July 22 (Bloomberg) -- Sony Music Entertainment and other major music companies persuaded a federal court in Orlando, Florida, to narrow a copyright-related suit brought by Alticor Inc. and its Amway unit.
The case, filed in April 2014, is related to an earlier dispute between the music companies and the Amway direct-selling unit. According to court papers, Amway and its independent distributors were accused of making unauthorized use of music in videos promoting Amway products. That dispute was settled in 1998.
Alticor filed the suit saying the music companies violated the settlement by ambushing it with hundreds of copyright-violation allegations. The Ada, Michigan-based company sought a declaration that the company wasn’t liable for infringement in the videos at issue. The music companies asked the court to dismiss the case.
In a July 18 order, U.S. District Judge Roy B. Dalton Jr. dismissed two parts of the complaint, saying the music companies’ motion to dismiss the entire complaint was premature. He said Alticor satisfied its obligations to identify terms of the 1998 agreement allegedly breached by the music companies.
The case is Alticor Inc., v. UMG Recordings Inc., 14-cv-00542, U.S. District Court, Middle District of Florida (Orlando).
For more copyright news, click here.
For patent news, click here.
Hells Angels Settles Infringement Suit Over Young Jeezy Clothing
Hells Angels Motorcycle Corp., an organization that has filed more than a dozen trademark-infringement suits in the past decade, settled a dispute with the clothing line owned by the performer known as Young Jeezy.
The motorcycle club sued Young Jeezy 8732 Apparel LLC in federal court in Sacramento, California, in October 2013, claiming the line infringed the club’s winged death head and patch design trademarks.
Dillard’s Inc., the Little Rock, Arkansas-based department store chain, was also named as a defendant for allegedly selling the infringing merchandise.
No terms of the settlement were disclosed in the July 18 court filing.
The case is Hells Angels Motorcycle Corp. v. Young Jeezy 8732 Apparel LLC, 13-cv-02242, U.S. District Court, Eastern District of California (Sacramento).

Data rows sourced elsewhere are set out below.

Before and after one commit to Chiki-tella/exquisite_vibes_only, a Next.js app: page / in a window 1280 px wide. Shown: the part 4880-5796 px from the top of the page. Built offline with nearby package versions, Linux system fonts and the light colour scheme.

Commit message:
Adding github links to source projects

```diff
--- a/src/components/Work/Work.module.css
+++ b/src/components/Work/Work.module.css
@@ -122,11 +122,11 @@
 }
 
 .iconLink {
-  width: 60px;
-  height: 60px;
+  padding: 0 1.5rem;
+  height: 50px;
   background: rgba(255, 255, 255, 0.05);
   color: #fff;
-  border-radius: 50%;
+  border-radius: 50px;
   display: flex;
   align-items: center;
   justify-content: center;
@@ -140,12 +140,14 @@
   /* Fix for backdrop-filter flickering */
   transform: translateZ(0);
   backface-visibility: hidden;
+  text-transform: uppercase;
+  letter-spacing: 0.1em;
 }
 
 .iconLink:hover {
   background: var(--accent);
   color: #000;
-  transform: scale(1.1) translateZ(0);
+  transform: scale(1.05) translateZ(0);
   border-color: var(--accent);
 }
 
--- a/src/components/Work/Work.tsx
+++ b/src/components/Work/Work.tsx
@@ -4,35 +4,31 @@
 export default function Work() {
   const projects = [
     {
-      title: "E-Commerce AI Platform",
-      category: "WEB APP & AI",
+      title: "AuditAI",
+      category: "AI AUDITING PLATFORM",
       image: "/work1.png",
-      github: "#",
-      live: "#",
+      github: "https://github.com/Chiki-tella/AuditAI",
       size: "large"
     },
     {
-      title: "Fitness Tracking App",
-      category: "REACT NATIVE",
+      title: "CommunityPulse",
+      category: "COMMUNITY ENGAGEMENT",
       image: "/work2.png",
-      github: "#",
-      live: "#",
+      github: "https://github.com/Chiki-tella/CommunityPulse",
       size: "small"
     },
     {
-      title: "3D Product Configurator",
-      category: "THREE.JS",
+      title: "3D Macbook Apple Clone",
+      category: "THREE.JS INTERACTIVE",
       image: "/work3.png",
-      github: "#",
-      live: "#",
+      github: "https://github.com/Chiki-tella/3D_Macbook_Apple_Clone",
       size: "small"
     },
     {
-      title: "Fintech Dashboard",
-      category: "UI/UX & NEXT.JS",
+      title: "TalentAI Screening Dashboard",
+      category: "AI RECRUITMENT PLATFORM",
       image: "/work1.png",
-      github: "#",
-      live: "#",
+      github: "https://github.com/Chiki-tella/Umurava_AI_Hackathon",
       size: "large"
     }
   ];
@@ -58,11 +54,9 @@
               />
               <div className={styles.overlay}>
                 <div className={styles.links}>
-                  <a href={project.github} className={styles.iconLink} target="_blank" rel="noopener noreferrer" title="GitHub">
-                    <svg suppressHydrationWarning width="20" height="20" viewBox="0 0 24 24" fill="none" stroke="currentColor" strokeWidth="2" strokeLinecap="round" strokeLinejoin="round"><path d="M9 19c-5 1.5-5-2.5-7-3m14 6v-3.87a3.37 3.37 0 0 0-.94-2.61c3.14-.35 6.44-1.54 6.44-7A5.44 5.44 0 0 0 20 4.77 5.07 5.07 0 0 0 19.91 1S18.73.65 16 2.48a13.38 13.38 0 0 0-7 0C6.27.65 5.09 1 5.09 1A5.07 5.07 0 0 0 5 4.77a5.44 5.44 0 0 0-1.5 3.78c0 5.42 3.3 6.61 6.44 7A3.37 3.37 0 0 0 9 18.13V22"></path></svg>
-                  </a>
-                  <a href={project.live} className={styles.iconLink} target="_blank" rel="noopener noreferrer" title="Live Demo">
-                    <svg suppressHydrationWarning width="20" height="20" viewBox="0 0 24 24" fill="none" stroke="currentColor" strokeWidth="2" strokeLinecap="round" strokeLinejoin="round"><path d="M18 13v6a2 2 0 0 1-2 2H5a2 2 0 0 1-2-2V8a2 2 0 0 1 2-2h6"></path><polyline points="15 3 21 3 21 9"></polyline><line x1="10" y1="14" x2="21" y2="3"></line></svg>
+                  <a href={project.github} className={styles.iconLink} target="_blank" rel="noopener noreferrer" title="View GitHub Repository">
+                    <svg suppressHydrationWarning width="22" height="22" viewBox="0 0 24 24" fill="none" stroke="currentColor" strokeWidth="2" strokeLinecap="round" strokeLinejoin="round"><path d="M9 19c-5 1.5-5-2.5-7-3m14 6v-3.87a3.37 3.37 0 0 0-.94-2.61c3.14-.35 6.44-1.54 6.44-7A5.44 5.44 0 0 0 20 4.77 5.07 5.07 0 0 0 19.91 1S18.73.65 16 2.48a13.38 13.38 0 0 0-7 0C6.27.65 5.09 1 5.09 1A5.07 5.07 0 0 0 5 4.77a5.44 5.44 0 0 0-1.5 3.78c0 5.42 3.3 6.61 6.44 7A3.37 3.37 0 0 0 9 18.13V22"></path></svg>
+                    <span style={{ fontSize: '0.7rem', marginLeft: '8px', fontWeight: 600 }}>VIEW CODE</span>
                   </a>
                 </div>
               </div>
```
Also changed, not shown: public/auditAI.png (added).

University Of Arkansas Registers ‘Woooooooo’ Hog-Calling Cheer
The University of Arkansas registered a call used to summon swine, and cheer on the school’s sports teams, as a trademark.
According to the database of the U.S. Patent and Trademark Office, on July 1 the school registered “Woooooooo. Pig. Sooie! Woooooooo. Pig. Sooie! Woooooooo. Pig. Sooie! Razorbacks!”
The school’s football team is known as the Razorbacks, a term also used to describe feral pigs.
For more trademark news, click here.
Trade Secrets/Industrial Espionage
Physician Group Opposes Maryland’s Draft Fracking Proposal
Chesapeake Physicians for Social Responsibility, a organization of Maryland doctors, is seeking disclosure of chemical formulas used in the hydraulic fracturing process used for natural-gas drilling in the state, the Cumberland Times-News reported.
The doctors’ group is working with a coalition of health and environmental organizations in opposing a draft proposal by the Maryland Department of the Environment to keep the chemical information confidential, the newspaper reported.
Drew P. Cobbs of the Maryland Petroleum Council, an oil-industry trade group, told the Times-News that many companies are already disclosing the ingredients in fracking fluid, while keeping the proportions confidential.
Quest Nutrition’s Sweetener Suit Against LSU Dismissed
Quest Nutrition LLC’s patent case against Louisiana State University over the development of a sweetener was dismissed by a federal court in Los Angeles.
The El Segundo, California-based company said in its pleadings that it had contacted LSU to consult over an invention of a potential new sweetener. The company said the school violated its confidentiality and nondisclosure agreement and asked the court to declare that it was the owner of a patent application the school filed on the sweetener.
It also accused the school of breach of contract and asked for a court order barring further disclosure of its confidential information.
A federal court granted the school’s motion to dismiss the case, saying questions of patent ownership and breach of contract properly belonged to state court.
Additionally, the court found that while federal law permits cases in its court when the parties are citizens of two diverse jurisdictions, the state didn’t qualify as a “citizen.”
The case is Quest Nutrition LLC v. Board of Supervisors of LSU Agricultural & Mechanical College, 14-cv-02005, U.S. District Court, Central District of California (Los Angeles).
To contact the reporter on this story: Victoria Slind-Flor in San Francisco at email@example.com
To contact the editors responsible for this story: Michael Hytha at firstname.lastname@example.org Andrew Dunn, Fred Strasser